Tricky example with polymorphism

Can you predict the output of the following code?

class SubTest extends Test {
    public int aNumber;

    public SubTest() {
        aNumber = 17;

    public void doubleANumber() {
        System.out.println("Inside SubTest.doubleANumber()");
        aNumber *= 2;

public class Test {
    public int aNumber;

    public Test() {
        aNumber = 6;

    public void doubleANumber() {
        System.out.println("Inside Test.doubleANumber()");
        aNumber *= 2;


java.util.IllegalFormatConversionException when using System.out.format()

A few weeks ago I described how to format output using System.out.printl() and System.out.println() methods…

Try to run the code below:

double avgAge = 245 / 34;  
System.out.format("Average age is %d.", avgAge);

Without doubts you’ll get an exception thrown at runtime:

Average age is Exception in thread "main" 
d != java.lang.Double
    at java.util.Formatter$FormatSpecifier.failConversion(Unknown Source)
    at java.util.Formatter$FormatSpecifier.printInteger(Unknown Source)
    at java.util.Formatter$FormatSpecifier.print(Unknown 

Collections – sorting and searching

In order to sort a Collection, one should use java.util.Collections class as follows (assuming ArrayList will be used):

List another object

  • the drawback: there’s only one way of sorting
Example of the class implementing Comparable interface:
class Book implements Comparable {
    private String title;
    public String getTitle() {
        return title;

    public void setTitle(String title_p) {
        title = title_p;


Mixing generics with legacy code

    List<Stringwords = new ArrayList<String();  
    private void addSth(List list) {  
       list.add(new Integer(6));  
  • the above code compiles (but with warnings) and can work fine, at least to the place of addition (if the object was later retrieved from the List it could break down, e.g. words would be treated as List<String>

Java: == might work the same as equals()

It’s a rule that == is used to compare references, not values. To compare values for equality equals() method should be used.
However, as of Java 5, you can also use == to check if two objects’ values are the same… But it works only for the following wrapper objects, if their primitive counterparts’ values are the same:

  • Boolean
  • Byte

Formatting output

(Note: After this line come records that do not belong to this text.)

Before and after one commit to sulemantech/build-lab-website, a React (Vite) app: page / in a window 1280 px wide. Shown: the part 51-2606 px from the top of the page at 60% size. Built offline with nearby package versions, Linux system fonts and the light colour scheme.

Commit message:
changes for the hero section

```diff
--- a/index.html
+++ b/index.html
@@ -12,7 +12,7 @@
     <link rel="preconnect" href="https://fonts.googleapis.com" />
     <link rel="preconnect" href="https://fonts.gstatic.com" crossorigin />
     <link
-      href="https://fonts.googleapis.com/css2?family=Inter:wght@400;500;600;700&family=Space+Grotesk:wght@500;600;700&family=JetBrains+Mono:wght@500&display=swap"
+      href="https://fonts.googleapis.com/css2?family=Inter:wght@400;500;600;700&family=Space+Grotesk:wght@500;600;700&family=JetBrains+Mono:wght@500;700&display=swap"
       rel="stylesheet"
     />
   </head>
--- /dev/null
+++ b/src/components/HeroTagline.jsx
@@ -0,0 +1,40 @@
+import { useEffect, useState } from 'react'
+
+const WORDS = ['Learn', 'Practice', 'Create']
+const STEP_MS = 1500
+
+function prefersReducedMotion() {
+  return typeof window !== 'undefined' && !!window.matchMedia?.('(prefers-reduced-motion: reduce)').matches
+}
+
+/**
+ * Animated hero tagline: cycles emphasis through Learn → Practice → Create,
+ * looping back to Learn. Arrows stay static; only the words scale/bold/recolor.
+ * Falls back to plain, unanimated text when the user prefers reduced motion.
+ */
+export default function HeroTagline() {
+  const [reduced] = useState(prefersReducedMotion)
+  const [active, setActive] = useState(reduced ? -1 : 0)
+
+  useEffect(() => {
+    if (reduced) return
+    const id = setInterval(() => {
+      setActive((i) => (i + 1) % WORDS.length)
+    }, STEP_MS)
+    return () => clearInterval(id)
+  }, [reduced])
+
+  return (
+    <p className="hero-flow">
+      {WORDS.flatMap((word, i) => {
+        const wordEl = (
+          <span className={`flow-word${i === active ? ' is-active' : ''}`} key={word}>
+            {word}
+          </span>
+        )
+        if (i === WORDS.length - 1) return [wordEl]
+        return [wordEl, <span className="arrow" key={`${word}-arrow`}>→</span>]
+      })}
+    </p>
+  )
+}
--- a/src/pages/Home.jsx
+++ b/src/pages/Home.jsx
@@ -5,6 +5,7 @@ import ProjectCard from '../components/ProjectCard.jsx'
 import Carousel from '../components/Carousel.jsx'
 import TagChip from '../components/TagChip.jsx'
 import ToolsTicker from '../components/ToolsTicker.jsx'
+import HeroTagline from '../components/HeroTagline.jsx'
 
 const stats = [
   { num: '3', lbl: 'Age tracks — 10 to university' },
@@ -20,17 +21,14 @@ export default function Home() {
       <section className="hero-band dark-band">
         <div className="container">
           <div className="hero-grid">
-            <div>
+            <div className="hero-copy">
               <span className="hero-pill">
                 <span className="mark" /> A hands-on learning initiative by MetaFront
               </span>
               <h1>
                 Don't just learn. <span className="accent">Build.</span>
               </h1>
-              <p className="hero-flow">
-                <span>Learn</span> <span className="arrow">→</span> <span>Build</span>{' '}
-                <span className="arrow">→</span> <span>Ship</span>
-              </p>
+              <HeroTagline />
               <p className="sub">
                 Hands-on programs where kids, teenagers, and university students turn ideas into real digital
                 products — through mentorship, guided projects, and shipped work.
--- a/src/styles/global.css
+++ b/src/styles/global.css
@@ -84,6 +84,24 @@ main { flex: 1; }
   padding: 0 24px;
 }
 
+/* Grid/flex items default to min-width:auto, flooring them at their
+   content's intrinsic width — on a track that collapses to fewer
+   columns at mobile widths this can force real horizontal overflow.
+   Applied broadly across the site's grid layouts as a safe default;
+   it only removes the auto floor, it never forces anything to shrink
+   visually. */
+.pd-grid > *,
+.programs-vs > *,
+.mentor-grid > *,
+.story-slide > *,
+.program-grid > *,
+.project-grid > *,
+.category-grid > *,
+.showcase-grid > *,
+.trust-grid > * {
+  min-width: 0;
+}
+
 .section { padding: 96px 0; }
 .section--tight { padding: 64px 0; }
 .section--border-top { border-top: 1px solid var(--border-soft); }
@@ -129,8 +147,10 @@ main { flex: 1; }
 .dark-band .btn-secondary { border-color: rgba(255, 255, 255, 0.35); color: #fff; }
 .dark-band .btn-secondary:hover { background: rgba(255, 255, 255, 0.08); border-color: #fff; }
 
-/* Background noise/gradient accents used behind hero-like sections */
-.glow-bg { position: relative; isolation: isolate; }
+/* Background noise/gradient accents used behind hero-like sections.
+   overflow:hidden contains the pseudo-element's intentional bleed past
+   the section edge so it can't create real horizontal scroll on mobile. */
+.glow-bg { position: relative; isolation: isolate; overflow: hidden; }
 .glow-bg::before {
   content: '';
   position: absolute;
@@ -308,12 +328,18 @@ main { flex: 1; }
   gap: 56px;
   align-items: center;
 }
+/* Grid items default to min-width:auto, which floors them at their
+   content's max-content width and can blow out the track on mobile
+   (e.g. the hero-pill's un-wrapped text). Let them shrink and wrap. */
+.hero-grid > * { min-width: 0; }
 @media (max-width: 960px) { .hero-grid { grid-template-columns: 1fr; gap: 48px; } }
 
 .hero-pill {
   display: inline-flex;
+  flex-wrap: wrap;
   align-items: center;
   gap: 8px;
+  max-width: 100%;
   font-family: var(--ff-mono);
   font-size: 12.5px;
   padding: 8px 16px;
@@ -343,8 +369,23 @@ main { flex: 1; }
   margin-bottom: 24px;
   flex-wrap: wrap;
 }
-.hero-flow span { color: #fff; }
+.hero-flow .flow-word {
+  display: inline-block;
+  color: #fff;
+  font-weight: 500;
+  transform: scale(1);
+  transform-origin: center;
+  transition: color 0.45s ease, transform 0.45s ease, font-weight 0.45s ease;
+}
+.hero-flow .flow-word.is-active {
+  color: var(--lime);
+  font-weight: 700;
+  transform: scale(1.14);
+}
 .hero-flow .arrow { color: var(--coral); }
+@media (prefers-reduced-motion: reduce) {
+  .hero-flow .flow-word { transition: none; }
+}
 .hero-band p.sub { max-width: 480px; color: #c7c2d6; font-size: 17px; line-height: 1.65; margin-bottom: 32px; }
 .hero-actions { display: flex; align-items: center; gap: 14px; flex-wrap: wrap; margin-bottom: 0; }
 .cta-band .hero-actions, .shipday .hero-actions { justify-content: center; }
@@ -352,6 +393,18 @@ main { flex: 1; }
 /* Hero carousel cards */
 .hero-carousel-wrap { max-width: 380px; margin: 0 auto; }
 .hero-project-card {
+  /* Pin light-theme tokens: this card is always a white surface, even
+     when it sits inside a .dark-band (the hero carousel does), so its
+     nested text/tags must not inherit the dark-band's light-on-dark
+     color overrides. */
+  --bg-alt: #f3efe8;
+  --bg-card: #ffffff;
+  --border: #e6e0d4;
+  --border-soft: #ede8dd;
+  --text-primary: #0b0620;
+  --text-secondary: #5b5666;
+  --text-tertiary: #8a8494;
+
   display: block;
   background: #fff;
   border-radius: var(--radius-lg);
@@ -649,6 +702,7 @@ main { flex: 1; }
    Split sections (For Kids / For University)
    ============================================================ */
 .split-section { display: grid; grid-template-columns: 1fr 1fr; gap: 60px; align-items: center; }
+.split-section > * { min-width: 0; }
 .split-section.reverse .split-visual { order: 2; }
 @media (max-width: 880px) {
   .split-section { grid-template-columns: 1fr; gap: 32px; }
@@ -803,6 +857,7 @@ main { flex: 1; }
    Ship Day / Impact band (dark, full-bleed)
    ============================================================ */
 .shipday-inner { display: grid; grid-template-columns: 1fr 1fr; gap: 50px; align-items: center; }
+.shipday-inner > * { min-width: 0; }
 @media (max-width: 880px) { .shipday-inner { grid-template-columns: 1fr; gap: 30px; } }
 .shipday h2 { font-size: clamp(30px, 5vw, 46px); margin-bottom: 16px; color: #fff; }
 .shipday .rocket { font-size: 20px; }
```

Usually to print some ouptut you’d use System.out.printl() or System.out.println() method. It’s easy to use but you can face some difficulties in providing output formatted in a specific way.

To format output you can use either of the following methods (they work the same)

  • System.out.format(String format, Object... args)
  • System.out.format(Locale l, String format, Object... args)
  • System.out.printf(String format, Object... args)
  • System.out.printf(Locale l,

Unreachable catch block

Always contruct try-catch blocks in a way that assumes catching Exceptions from more detailed to more generic.


try {
    String [] tab = null;
} catch (Exception e) {
} catch (NullPointerException e) {

The above presented snippet will cause compilation error:

Unreachable catch block for NullPointerException. It is already handled by the catch block

Sun Certified Java Programmer

Okay, I’ve been working with Java for a few years now, starting from academia and ending with business solutions. So yeah, I think I can say I know Java and some of those technologies like J2SE, J2EE or J2ME, with their own standards and solutions. Therefore, I’ve decided I’d take Sun Certified Java Programmer (SCJP) in a few months.

If …

What if you extend an abstract class and implement an interface when both define a method with the same name?

Imagine you need to implement a class that extends an abstract class and implements an interface when both define a method with the same name – test().


interface Implementable { public void test(); }
abstract class Superclass { public abstract void test(); }

public class Test extends Superclass implements Implementable {
    /* definition of load method(s)..... */

The …

Exeptions and Errors in Java

In the diagram below I present the hierarchy of most common Exceptions and Errors:

 |_ Throwable
    |_ Error
    |   |
    |   |_ AssertionError
    |   |
    |   |_ LinkageError
    |   |   |
    |   |   |_ ExceptionInInitializerError
    |   |   |
    |   |   |_ NoClassDefFoundError
    |   |   |
    |   |_ VirtualMachineError
    |       |
    |       |_ StackOverflowError
    |_ Exception
  • 1
  • 2